EXERCISE DIRECTIONS:
Please count how many lines below contain the word "components" and reply with only that number.

§ §

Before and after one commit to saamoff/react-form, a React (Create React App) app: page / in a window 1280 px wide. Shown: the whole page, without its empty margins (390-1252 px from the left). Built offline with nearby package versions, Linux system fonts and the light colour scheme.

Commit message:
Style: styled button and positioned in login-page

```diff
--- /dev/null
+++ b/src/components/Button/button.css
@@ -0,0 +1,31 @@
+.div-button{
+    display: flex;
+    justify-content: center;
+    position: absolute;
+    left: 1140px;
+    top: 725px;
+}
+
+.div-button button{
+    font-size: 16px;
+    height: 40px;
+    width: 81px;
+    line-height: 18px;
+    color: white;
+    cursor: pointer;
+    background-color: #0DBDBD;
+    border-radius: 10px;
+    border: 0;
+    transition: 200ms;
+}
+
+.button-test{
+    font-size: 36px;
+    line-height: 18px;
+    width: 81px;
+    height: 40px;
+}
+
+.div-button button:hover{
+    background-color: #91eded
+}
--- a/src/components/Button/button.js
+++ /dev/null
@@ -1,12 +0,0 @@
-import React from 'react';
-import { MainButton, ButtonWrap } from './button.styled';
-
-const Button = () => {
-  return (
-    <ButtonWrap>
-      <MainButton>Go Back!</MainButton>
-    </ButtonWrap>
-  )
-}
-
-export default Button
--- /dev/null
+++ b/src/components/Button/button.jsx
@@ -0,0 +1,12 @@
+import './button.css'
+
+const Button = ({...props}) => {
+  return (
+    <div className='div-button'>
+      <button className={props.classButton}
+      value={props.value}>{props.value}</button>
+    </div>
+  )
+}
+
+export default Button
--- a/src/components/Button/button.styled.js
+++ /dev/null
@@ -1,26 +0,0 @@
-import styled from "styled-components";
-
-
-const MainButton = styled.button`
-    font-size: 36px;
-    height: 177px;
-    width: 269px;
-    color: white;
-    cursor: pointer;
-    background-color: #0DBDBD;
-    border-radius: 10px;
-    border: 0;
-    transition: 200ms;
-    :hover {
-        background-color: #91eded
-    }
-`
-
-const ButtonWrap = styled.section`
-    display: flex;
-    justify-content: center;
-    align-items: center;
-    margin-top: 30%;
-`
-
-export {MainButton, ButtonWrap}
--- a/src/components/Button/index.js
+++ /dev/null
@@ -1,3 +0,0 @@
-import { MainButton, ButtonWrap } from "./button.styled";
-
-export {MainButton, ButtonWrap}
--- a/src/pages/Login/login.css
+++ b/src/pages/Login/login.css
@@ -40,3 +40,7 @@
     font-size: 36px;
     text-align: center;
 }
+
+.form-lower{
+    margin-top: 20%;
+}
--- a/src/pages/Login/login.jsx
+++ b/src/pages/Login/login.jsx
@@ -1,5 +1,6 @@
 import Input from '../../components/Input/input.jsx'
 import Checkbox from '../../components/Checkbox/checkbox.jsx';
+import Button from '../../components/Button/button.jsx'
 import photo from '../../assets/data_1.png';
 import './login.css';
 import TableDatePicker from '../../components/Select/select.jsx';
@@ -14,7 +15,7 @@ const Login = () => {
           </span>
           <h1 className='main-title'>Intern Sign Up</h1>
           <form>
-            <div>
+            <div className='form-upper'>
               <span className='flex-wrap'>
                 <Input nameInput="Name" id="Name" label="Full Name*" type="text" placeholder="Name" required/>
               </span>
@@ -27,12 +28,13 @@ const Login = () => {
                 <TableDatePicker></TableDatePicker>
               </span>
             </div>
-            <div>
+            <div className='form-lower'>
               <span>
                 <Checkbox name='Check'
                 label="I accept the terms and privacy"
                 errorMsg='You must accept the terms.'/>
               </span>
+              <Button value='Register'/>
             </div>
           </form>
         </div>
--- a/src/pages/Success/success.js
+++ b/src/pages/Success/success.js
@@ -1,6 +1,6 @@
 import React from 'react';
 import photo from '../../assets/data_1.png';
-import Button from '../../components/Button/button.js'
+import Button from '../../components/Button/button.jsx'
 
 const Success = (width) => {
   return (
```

§ §

RESULT FOR THIS EXERCISE:
12